The Greek mathematician Heron (100? B.C.) is credited by some as the first (historically known) person who studied quadratic equations. He considered questions like: “There is a square. The sum of its area and circumference is 896. What is its length (or width)?” But some simple quadratic equations were already known to Mesopotamians 4,000 years ago. Along with linear equations, quadratic equations are among the oldest subjects of mathematics that have been studied. So, it is amazing and even somewhat amusing that there is still something new to find out about the solution of quadratic equations. I recently came across an article on the arXiv titled “A Simple Proof of the Quadratic Formula” by Po-Shen Loh at Carnegie Mellon. His proof also provides an alternative way to solve quadratic equations without dealing with factoring quadratic polynomials or having to remember the quadratic formula. I believe students will find it much easier than the conventional methods (factoring, completing the square, or the quadratic formula). First, here is the proof. Any quadratic equation can be written as a monic equation $$x^2+bc+c=0$$ Suppose that its solutions are $\alpha$ and $\beta$. Then $$x^2+bx+c=(x-\alpha)(x-\beta)=x^2-(\alpha+\beta)x+\alpha\beta=0$$ By comparing the coefficients, we have $\alpha+\beta=-b$ and $\alpha\beta=c$. Thus, $\alpha$ and $\beta$ can be written as $u-\frac{b}{2}$ and $-u-\frac{b}{2}$, respectively, where $u$ is an unknown quantity that is to be determined. Since $\alpha\beta=c$, we have $u^2-\frac{b^2}{4}=-c$. Solving this equation for $u$, we obtain $u=\pm\frac{\sqrt{b^2-4ac}}{2}$ and hence $\alpha$ and $\beta$ are given by $-\frac{b}{2}\pm\frac{\sqrt{b^2-4ac}}{2}$.
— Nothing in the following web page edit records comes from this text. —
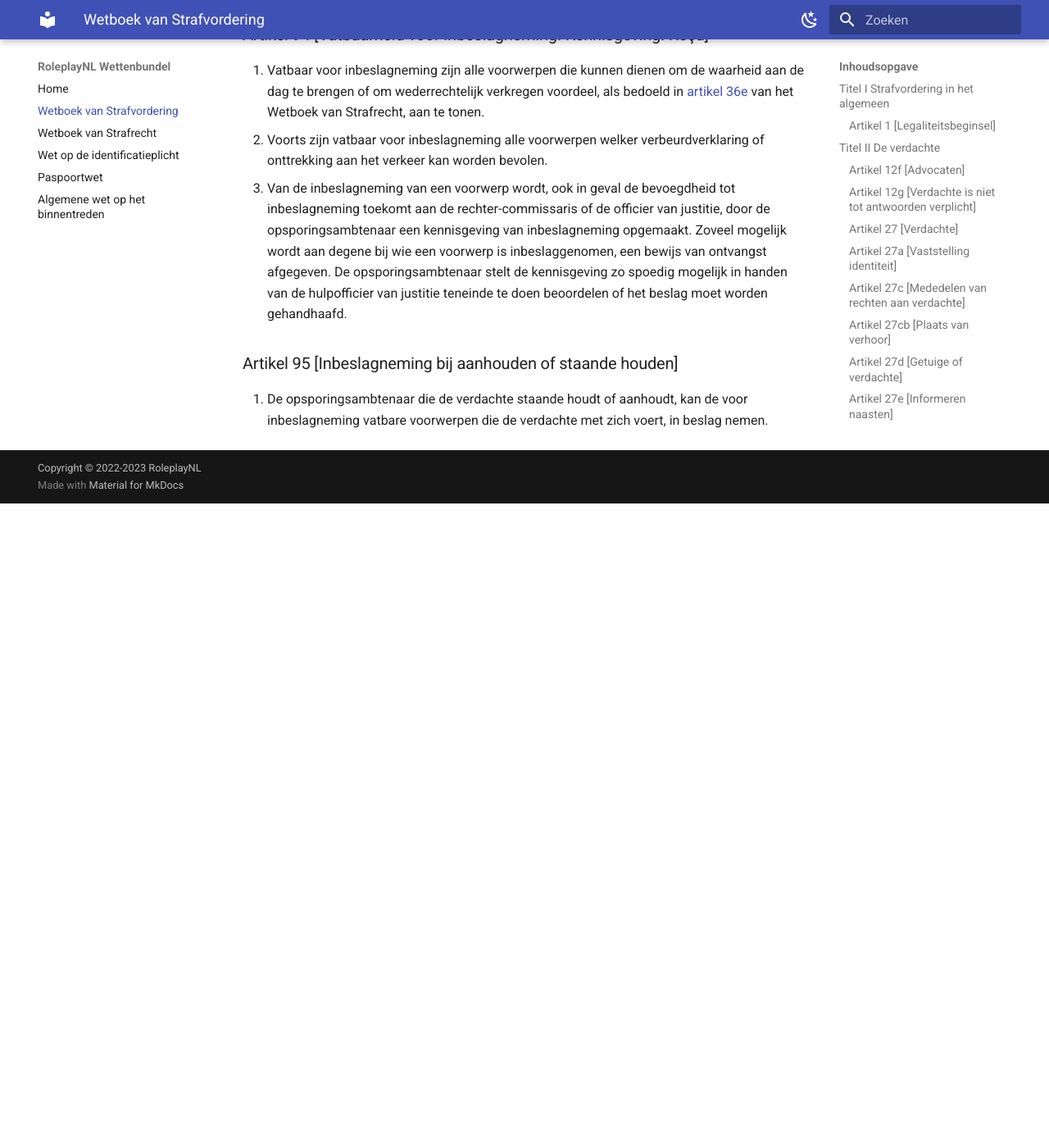
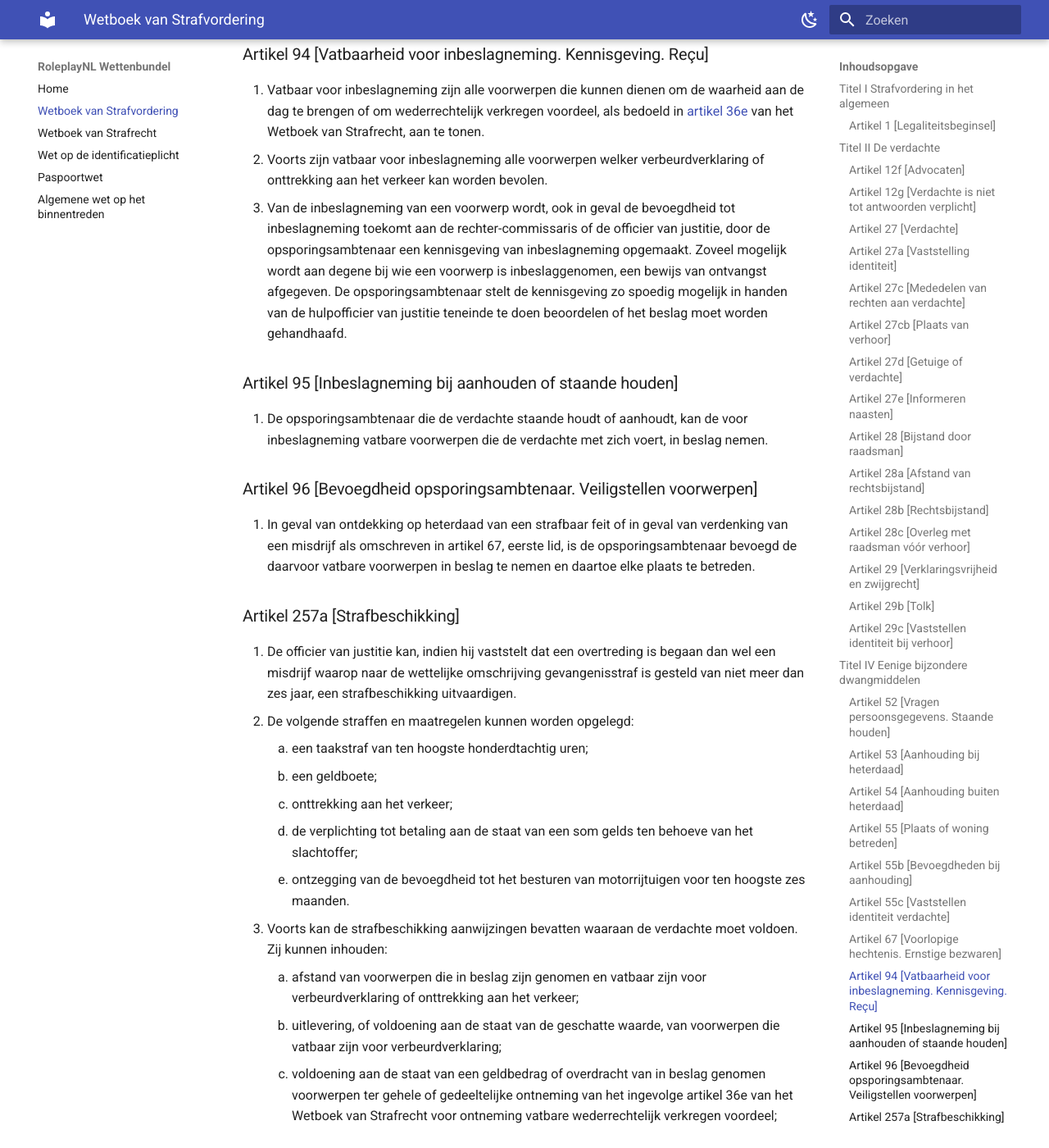
Before and after one commit to EnriqueFernandez20/FutureRP-Wettenbundel, an MkDocs documentation site: the page built from docs/wetboek-van-strafvordering.md, in a window 1280 px wide and 1400 px high, scrolled down 6841 px. Shown: the whole window at 82% size. Built offline with MkDocs 1.6.1 and Material for MkDocs 9.7.7, drawn with Linux system fonts in a browser that asks for light colours; before the commit the page ends 7455 px from its top, so only the background shows below that; some of the changed text lies outside the part shown.

Commit message:
WvSv done
Moet alleen nog gelinkt worden aan de andere wetboeken, maar deze zijn nog niet compleet.

```diff
--- a/docs/wetboek-van-strafvordering.md
+++ b/docs/wetboek-van-strafvordering.md
@@ -103,7 +103,9 @@
     1. een misdrijf waarop naar de wettelijke omschrijving een gevangenisstraf van vier jaren of meer is gesteld;
     2. een der misdrijven omschreven in de artikelen 132, 138a, 138aa, 138ab, 138b, 138c, 139c, 139d, eerste en tweede lid, artikel 139h, eerste en tweede lid139g, 140, tweede lid, 141a, 137c, tweede lid, 137d, eerste lid, 137e, tweede lid, 137g, tweede lid, 151, 184a, 254a, 248d, 248e, 272, 284, eerste lid, 285, eerste lid, 285b, 285c, 300, eerste lid, 321, 326c, tweede lid, 326d, 340, 342, 344a, 344b, 347, eerste lid, 350, 350a, 350c, 350d351, 372, 395, 417bis, 420bis.1, 420quater en 420quater.1 van het Wetboek van Strafrecht;
     3. de artikelen 175, eerste lid, 176, eerste lid, en 176, tweede lid, voor zover dit betreft artikel 7, eerste lid, onderdelen a en c, van de Wegenverkeerswet 1994;
+
     de artikelen 11, tweede lid, en 11a van de Opiumwet;
+
     artikel 55, tweede lid, van de Wet wapens en munitie;
 
 ### Artikel 94 [Vatbaarheid voor inbeslagneming. Kennisgeving. Reçu]
@@ -113,3 +115,26 @@
 
 ### Artikel 95 [Inbeslagneming bij aanhouden of staande houden]
 1. De opsporingsambtenaar die de verdachte staande houdt of aanhoudt, kan de voor inbeslagneming vatbare voorwerpen die de verdachte met zich voert, in beslag nemen.
+
+### Artikel 96 [Bevoegdheid opsporingsambtenaar. Veiligstellen voorwerpen]
+1. In geval van ontdekking op heterdaad van een strafbaar feit of in geval van verdenking van een misdrijf als omschreven in artikel 67, eerste lid, is de opsporingsambtenaar bevoegd de daarvoor vatbare voorwerpen in beslag te nemen en daartoe elke plaats te betreden.
+
+### Artikel 257a [Strafbeschikking]
+1. De officier van justitie kan, indien hij vaststelt dat een overtreding is begaan dan wel een misdrijf waarop naar de wettelijke omschrijving gevangenisstraf is gesteld van niet meer dan zes jaar, een strafbeschikking uitvaardigen.
+2. De volgende straffen en maatregelen kunnen worden opgelegd:
+    1. een taakstraf van ten hoogste honderdtachtig uren;
+    2. een geldboete;
+    3. onttrekking aan het verkeer;
+    4. de verplichting tot betaling aan de staat van een som gelds ten behoeve van het slachtoffer;
+    5. ontzegging van de bevoegdheid tot het besturen van motorrijtuigen voor ten hoogste zes maanden.
+3. Voorts kan de strafbeschikking aanwijzingen bevatten waaraan de verdachte moet voldoen. Zij kunnen inhouden:
+    1. afstand van voorwerpen die in beslag zijn genomen en vatbaar zijn voor verbeurdverklaring of onttrekking aan het verkeer;
+    2. uitlevering, of voldoening aan de staat van de geschatte waarde, van voorwerpen die vatbaar zijn voor verbeurdverklaring;
+    3. voldoening aan de staat van een geldbedrag of overdracht van in beslag genomen voorwerpen ter gehele of gedeeltelijke ontneming van het ingevolge artikel 36e van het Wetboek van Strafrecht voor ontneming vatbare wederrechtelijk verkregen voordeel;
+
+### Artikel 312 [Aanvulling telastlegging met strafverzwarende omstandigheden]
+Indien uit het onderzoek omstandigheden zijn bekend geworden die, niet in de dagvaarding vermeld, volgens de wet tot verzwaring van straf grond opleveren, is de officier van justitie bevoegd deze alsnog mondeling ten laste te leggen.
+
+### Artikel 313 [Wijziging der telastlegging]
+1. Indien buiten het geval van het voorgaande artikel de officier van justitie oordeelt dat de telastlegging behoort te worden gewijzigd, legt hij den inhoud van de door hem noodzakelijk geachte wijzigingen schriftelijk aan de rechtbank over met vordering dat die wijzigingen zullen worden toegelaten.
+2. Indien de rechtbank de vordering toewijst, doet zij den inhoud van de aangebrachte wijzigingen in het proces-verbaal ter terechtzitting opnemen. In geen geval worden wijzigingen toegelaten, als een gevolg waarvan de telastlegging niet langer hetzelfde feit, in den zin van [artikel 68](wetboek-van-strafrecht.d#artikel-68) van het Wetboek van Strafrecht zou inhouden.
```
*Example*. The above question by Heron is equivalent to solving the quadratic equation $x^2+4x-896=0$. $\frac{b}{2}=2$ so we have $u^2-4=896$ i.e. $u^2=900$. Therefore, $u=\pm 30$ and the two solutions are $x=-2\pm 30$. Since $x>0$, the answer is $x=28$.

The method still applies to quadratic equations that have complex solutions. For example,

*Example.* Consider $x^2+x+1=0$. $\frac{b}{2}=\frac{1}{2}$, so we have the equation $u^2-\frac{1}{4}=-1$ i.e. $u^2=-\frac{3}{4}$. Therefore, $u=\pm\frac{\sqrt{3}i}{2}$ and the solutions are $x=-\frac{1}{2}\pm\frac{\sqrt{3}i}{2}$.